[What the task asks]: A complete, exact copy of the data is the required answer.

[Stored items]
◇ ◇ ◇ ◇ ◇ ◇ ◇

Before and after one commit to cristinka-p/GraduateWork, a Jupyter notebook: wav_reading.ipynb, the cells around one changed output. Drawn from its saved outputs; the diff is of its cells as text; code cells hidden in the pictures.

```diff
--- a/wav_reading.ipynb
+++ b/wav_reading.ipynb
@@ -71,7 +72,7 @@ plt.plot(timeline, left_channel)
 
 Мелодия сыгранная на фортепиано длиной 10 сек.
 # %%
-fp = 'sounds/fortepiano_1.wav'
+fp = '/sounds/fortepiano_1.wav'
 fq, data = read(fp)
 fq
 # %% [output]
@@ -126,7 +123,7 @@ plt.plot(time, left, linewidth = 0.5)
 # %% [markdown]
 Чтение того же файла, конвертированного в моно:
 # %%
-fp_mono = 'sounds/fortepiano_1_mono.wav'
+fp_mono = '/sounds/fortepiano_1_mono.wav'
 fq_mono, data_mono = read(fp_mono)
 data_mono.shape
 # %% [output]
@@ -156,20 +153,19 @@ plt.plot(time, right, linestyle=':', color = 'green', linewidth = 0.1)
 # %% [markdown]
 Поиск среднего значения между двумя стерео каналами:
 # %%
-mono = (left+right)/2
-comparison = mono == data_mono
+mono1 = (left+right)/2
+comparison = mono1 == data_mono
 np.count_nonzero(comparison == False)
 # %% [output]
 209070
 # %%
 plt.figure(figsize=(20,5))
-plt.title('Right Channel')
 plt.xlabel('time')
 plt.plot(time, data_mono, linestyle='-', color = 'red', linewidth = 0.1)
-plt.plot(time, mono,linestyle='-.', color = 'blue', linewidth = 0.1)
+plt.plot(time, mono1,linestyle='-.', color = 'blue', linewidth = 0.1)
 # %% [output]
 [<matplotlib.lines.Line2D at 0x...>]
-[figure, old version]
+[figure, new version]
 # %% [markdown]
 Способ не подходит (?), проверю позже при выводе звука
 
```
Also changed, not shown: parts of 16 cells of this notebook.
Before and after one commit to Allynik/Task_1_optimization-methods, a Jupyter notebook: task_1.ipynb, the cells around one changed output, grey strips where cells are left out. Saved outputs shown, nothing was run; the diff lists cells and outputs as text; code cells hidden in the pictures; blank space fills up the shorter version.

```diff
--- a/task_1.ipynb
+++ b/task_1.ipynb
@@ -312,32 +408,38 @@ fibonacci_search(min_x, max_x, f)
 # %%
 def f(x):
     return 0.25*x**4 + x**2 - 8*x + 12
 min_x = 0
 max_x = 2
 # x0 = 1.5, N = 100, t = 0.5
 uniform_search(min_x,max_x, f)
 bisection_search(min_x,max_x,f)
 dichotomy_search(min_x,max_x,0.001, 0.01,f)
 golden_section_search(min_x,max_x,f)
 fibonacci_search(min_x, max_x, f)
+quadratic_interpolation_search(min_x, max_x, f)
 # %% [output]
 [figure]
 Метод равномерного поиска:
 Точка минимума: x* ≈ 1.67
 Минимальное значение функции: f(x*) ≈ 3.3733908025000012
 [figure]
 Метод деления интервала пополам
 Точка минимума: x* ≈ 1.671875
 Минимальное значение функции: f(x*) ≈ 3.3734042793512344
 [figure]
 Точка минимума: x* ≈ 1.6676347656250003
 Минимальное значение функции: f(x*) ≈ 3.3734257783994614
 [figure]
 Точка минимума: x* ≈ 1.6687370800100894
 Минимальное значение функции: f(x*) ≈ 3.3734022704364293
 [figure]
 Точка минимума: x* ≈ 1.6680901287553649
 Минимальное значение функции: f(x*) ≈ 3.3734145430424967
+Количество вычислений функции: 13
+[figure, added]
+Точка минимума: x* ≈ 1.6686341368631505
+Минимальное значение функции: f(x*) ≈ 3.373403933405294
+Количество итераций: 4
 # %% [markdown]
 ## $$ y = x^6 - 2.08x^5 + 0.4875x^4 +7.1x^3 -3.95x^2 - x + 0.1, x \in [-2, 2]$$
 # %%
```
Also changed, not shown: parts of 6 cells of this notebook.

◇ ◇ ◇ ◇ ◇ ◇ ◇

[Exercise response]:
Before and after one commit to cristinka-p/GraduateWork, a Jupyter notebook: wav_reading.ipynb, the cells around one changed output. Drawn from its saved outputs; the diff is of its cells as text; code cells hidden in the pictures.

```diff
--- a/wav_reading.ipynb
+++ b/wav_reading.ipynb
@@ -71,7 +72,7 @@ plt.plot(timeline, left_channel)
 
 Мелодия сыгранная на фортепиано длиной 10 сек.
 # %%
-fp = 'sounds/fortepiano_1.wav'
+fp = '/sounds/fortepiano_1.wav'
 fq, data = read(fp)
 fq
 # %% [output]
@@ -126,7 +123,7 @@ plt.plot(time, left, linewidth = 0.5)
 # %% [markdown]
 Чтение того же файла, конвертированного в моно:
 # %%
-fp_mono = 'sounds/fortepiano_1_mono.wav'
+fp_mono = '/sounds/fortepiano_1_mono.wav'
 fq_mono, data_mono = read(fp_mono)
 data_mono.shape
 # %% [output]
@@ -156,20 +153,19 @@ plt.plot(time, right, linestyle=':', color = 'green', linewidth = 0.1)
 # %% [markdown]
 Поиск среднего значения между двумя стерео каналами:
 # %%
-mono = (left+right)/2
-comparison = mono == data_mono
+mono1 = (left+right)/2
+comparison = mono1 == data_mono
 np.count_nonzero(comparison == False)
 # %% [output]
 209070
 # %%
 plt.figure(figsize=(20,5))
-plt.title('Right Channel')
 plt.xlabel('time')
 plt.plot(time, data_mono, linestyle='-', color = 'red', linewidth = 0.1)
-plt.plot(time, mono,linestyle='-.', color = 'blue', linewidth = 0.1)
+plt.plot(time, mono1,linestyle='-.', color = 'blue', linewidth = 0.1)
 # %% [output]
 [<matplotlib.lines.Line2D at 0x...>]
-[figure, old version]
+[figure, new version]
 # %% [markdown]
 Способ не подходит (?), проверю позже при выводе звука
 
```
Also changed, not shown: parts of 16 cells of this notebook.
Before and after one commit to Allynik/Task_1_optimization-methods, a Jupyter notebook: task_1.ipynb, the cells around one changed output, grey strips where cells are left out. Saved outputs shown, nothing was run; the diff lists cells and outputs as text; code cells hidden in the pictures; blank space fills up the shorter version.

```diff
--- a/task_1.ipynb
+++ b/task_1.ipynb
@@ -312,32 +408,38 @@ fibonacci_search(min_x, max_x, f)
 # %%
 def f(x):
     return 0.25*x**4 + x**2 - 8*x + 12
 min_x = 0
 max_x = 2
 # x0 = 1.5, N = 100, t = 0.5
 uniform_search(min_x,max_x, f)
 bisection_search(min_x,max_x,f)
 dichotomy_search(min_x,max_x,0.001, 0.01,f)
 golden_section_search(min_x,max_x,f)
 fibonacci_search(min_x, max_x, f)
+quadratic_interpolation_search(min_x, max_x, f)
 # %% [output]
 [figure]
 Метод равномерного поиска:
 Точка минимума: x* ≈ 1.67
 Минимальное значение функции: f(x*) ≈ 3.3733908025000012
 [figure]
 Метод деления интервала пополам
 Точка минимума: x* ≈ 1.671875
 Минимальное значение функции: f(x*) ≈ 3.3734042793512344
 [figure]
 Точка минимума: x* ≈ 1.6676347656250003
 Минимальное значение функции: f(x*) ≈ 3.3734257783994614
 [figure]
 Точка минимума: x* ≈ 1.6687370800100894
 Минимальное значение функции: f(x*) ≈ 3.3734022704364293
 [figure]
 Точка минимума: x* ≈ 1.6680901287553649
 Минимальное значение функции: f(x*) ≈ 3.3734145430424967
+Количество вычислений функции: 13
+[figure, added]
+Точка минимума: x* ≈ 1.6686341368631505
+Минимальное значение функции: f(x*) ≈ 3.373403933405294
+Количество итераций: 4
 # %% [markdown]
 ## $$ y = x^6 - 2.08x^5 + 0.4875x^4 +7.1x^3 -3.95x^2 - x + 0.1, x \in [-2, 2]$$
 # %%
```
Also changed, not shown: parts of 6 cells of this notebook.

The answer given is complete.